Bo Cleveland’s career is devoted to understanding differences in the impact of environments on peoples’ experiences and behaviors. An underlying assumption of his work is that experiences, such as those within families and friendships, act together with individuals’ characteristics to shape developmental outcomes, such as substance use and abuse as well as the impact of these behaviors on people’s lives. He focuses on two key areas. First, he works on gene environment interactions impacting initiation and escalation of substance use among adolescents. My primary research project in this area is the genetic extension of the PROSPER project. This research project, referred to as gPROSPER, examines whether and how the impacts of substance use interventions and family and peer experiences vary across adolescents based on their genetics. Second, I focus on understanding within-person processes that underlie relapse and recovery from substance abuse. My projects in this area began with research on daily processes of social support among individuals in stable recovery and continue with work using smart phones to collect momentary data on mood and cravings experienced by opiate addicts in treatment. Going forward my goal is to leverage the methodological resources at Penn State to inform and hopefully build interventions to help addicted individuals build and sustain recovery.
Developmental Gene x Environment Interaction Research; Applying intensive Longitudial Designs to at-risk Populations
- B.A., 1988, Political Science, St. Mary's College of Maryland

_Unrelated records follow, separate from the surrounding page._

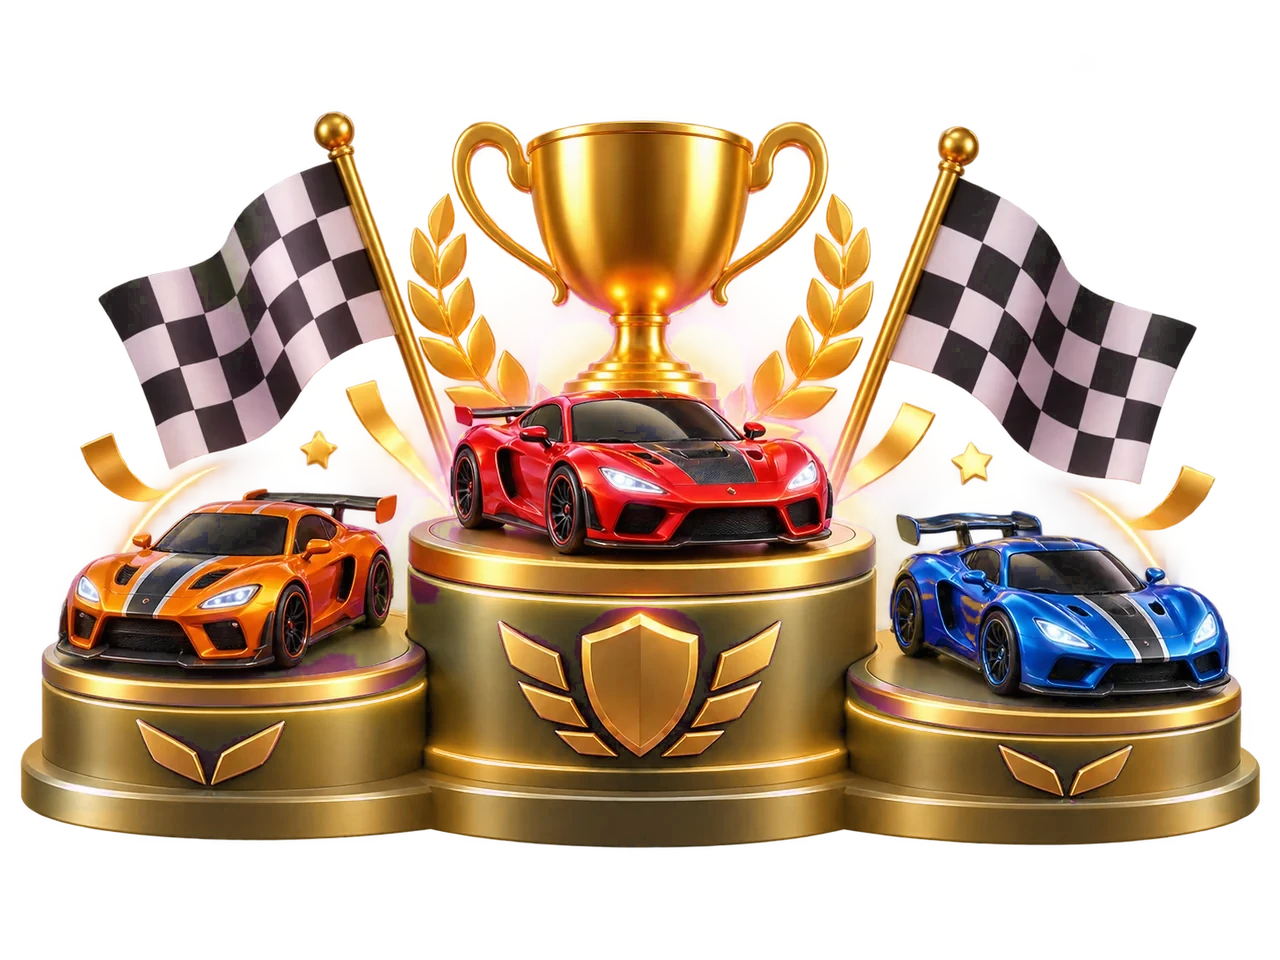
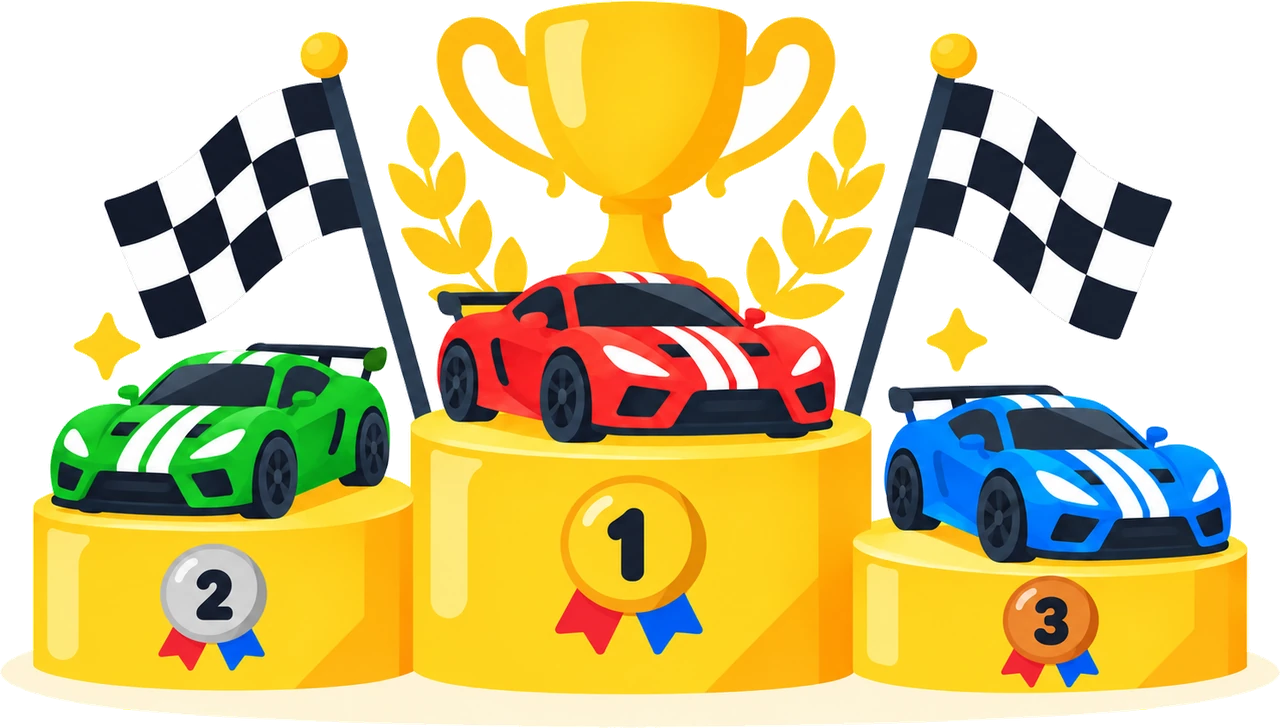
Swap in the supplied Hot Wheels campaign artwork
Four assets replaced in place, so nothing that references them had to change:

  Race It Home Logo        -> race-it-home-wordmark.webp
  Race it home hero image  -> 06-campaign-hub-hero.webp
  leaderboard              -> 18-leaderboard-hero.webp
  race your friends        -> 20-refer-a-friend-hero.webp

The two spot illustrations arrived on a white ground where the assets they
replace had alpha, so they are keyed by a flood fill that only reaches white
CONNECTED to the border. White inside the art — the stripes on the cars, the
light squares of a chequered flag — is never touched, and the fill refuses to
run at all if the border is not actually white. I checked the result against
magenta before committing rather than trusting the guard: stripes, flags and
the cast shadows all survive.

The lockup was 6144x4096 with most of that empty; trimmed to its alpha bounds
it is 2.18:1 against the old art's 1.46:1, so holding the old 100px width would
have quietly shrunk the campaign name by a third on the band. Width is set from
the new ratio to keep the same height: 150px, measured at 150x69 against the
old 68.

The conversion is kept as scripts/import-campaign-art.py so the next batch does
not start from guesswork.

diff --git a/src/styles/base.css b/src/styles/base.css
@@ -502,13 +502,16 @@ input, select, textarea { font: inherit; color: inherit; }
      glowing ICE CREAM word, the ornamental Diwali masthead. Cutting it to
      132px to save space took the occasion out of it. Back up, but short of the
      218px billboard that pushed the shop off the screen. */
+  /* Widths are set so the lockup keeps the same HEIGHT on the band. The new
+     artwork is 2.18:1 against the old 1.46:1, so holding the old 100px width
+     would have quietly shrunk the campaign name by a third. */
   margin: 14px auto 0;
-  max-width: 100px;
+  max-width: 150px;
   line-height: 0;
   filter: drop-shadow(0 6px 18px rgba(255, 120, 20, 0.45));
 }
 .ctake__t img { width: 100%; height: auto; display: block; }
-@media (min-width: 768px) { .ctake__t { max-width: 260px; } }
+@media (min-width: 768px) { .ctake__t { max-width: 330px; } }
 
 
 

diff --git a/scripts/import-campaign-art.py b/scripts/import-campaign-art.py
@@ -1,0 +1,74 @@
+from PIL import Image
+from collections import deque
+import sys, os
+
+SRC = '/Users/digvijay/Downloads/Hotwheels Image Assets'
+DST = '/Users/digvijay/Downloads/blinkit/public/campaign'
+
+def key_white(im, thresh=246):
+    """Flood-fill the white surround to transparent, from the border inwards.
+
+    Only reaches pixels connected to the edge, so white INSIDE the art — the
+    stripes on the cars, the light squares of a chequered flag — is never
+    touched. Guarded: if the border is not actually white we refuse, which is
+    what stops this being run on a dark scene by mistake."""
+    im = im.convert('RGBA')
+    w, h = im.size
+    px = im.load()
+    border = [px[x, 0] for x in range(0, w, 7)] + [px[x, h-1] for x in range(0, w, 7)] \
+           + [px[0, y] for y in range(0, h, 7)] + [px[w-1, y] for y in range(0, h, 7)]
+    worst = min(min(p[0], p[1], p[2]) for p in border)
+    if worst < 225:
+        raise SystemExit(f'refusing to key: darkest border channel is {worst}, not a white surround')
+    seen = bytearray(w * h)
+    q = deque()
+    for x in range(w):
+        for y in (0, h-1):
+            q.append((x, y))
+    for y in range(h):
+        for x in (0, w-1):
+            q.append((x, y))
+    hit = 0
+    while q:
+        x, y = q.popleft()
+        if x < 0 or y < 0 or x >= w or y >= h:
+            continue
+        i = y * w + x
+        if seen[i]:
+            continue
+        seen[i] = 1
+        r, g, b, a = px[x, y]
+        if min(r, g, b) < thresh:
+            continue
+        px[x, y] = (r, g, b, 0)
+        hit += 1
+        q.extend(((x+1, y), (x-1, y), (x, y+1), (x, y-1)))
+    return im, hit
+
+def save(im, name, width, q=88):
+    im = im.copy()
+    if im.width != width:
+        im = im.resize((width, round(im.height * width / im.width)), Image.LANCZOS)
+    out = os.path.join(DST, name)
+    im.save(out, 'WEBP', quality=q, method=6)
+    print(f'{name:34s} {im.size[0]}x{im.size[1]}  {os.path.getsize(out)//1024}K')
+
+# 1. the lockup: already transparent, just trimmed of its dead margin
+logo = Image.open(f'{SRC}/Race It Home Logo.png').convert('RGBA')
+logo = logo.crop(logo.getchannel('A').getbbox())
+print('logo trimmed to', logo.size)
+save(logo, 'race-it-home-wordmark.webp', 1200, q=92)
+
+# 2. the hub hero: a full-bleed illustration, no alpha wanted
+hero = Image.open(f'{SRC}/Race it home hero image.png').convert('RGB')
+save(hero, '06-campaign-hub-hero.webp', 1440, q=84)
+
+# 3 + 4. the two spot illustrations, keyed off their white ground
+for src, name, width in [('leaderboard.png', '18-leaderboard-hero.webp', 1280),
+                         ('race your friends.png', '20-refer-a-friend-hero.webp', 1280)]:
+    im = Image.open(f'{SRC}/{src}')
+    im, hit = key_white(im)
+    pct = 100 * hit / (im.width * im.height)
+    print(f'{src}: keyed {pct:.1f}% of pixels')
+    im = im.crop(im.getchannel('A').getbbox())
+    save(im, name, width, q=90)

- J.D., 1991, Boston College Law School
- Ph.D., 1998, Family Studies and Human Development, University of Arizona